What the exercise asks
Reproduce the records below exactly, with nothing altered.
____ Source data
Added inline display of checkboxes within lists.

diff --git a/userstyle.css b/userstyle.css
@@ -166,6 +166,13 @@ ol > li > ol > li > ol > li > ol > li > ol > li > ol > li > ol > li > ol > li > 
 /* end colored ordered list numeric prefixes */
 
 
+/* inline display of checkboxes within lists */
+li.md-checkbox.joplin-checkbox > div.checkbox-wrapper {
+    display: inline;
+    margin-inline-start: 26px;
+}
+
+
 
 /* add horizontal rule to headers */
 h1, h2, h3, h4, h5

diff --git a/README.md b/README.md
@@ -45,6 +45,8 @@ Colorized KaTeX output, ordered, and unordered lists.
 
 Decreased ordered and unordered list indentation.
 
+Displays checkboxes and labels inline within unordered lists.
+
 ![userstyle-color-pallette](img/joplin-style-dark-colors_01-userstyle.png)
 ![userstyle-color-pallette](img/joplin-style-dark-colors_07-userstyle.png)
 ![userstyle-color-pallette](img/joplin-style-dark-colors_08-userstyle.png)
________
Written solution
Added inline display of checkboxes within lists.

diff --git a/userstyle.css b/userstyle.css
@@ -166,6 +166,13 @@ ol > li > ol > li > ol > li > ol > li > ol > li > ol > li > ol > li > ol > li > 
 /* end colored ordered list numeric prefixes */
 
 
+/* inline display of checkboxes within lists */
+li.md-checkbox.joplin-checkbox > div.checkbox-wrapper {
+    display: inline;
+    margin-inline-start: 26px;
+}
+
+
 
 /* add horizontal rule to headers */
 h1, h2, h3, h4, h5

diff --git a/README.md b/README.md
@@ -45,6 +45,8 @@ Colorized KaTeX output, ordered, and unordered lists.
 
 Decreased ordered and unordered list indentation.
 
+Displays checkboxes and labels inline within unordered lists.
+
 ![userstyle-color-pallette](img/joplin-style-dark-colors_01-userstyle.png)
 ![userstyle-color-pallette](img/joplin-style-dark-colors_07-userstyle.png)
 ![userstyle-color-pallette](img/joplin-style-dark-colors_08-userstyle.png)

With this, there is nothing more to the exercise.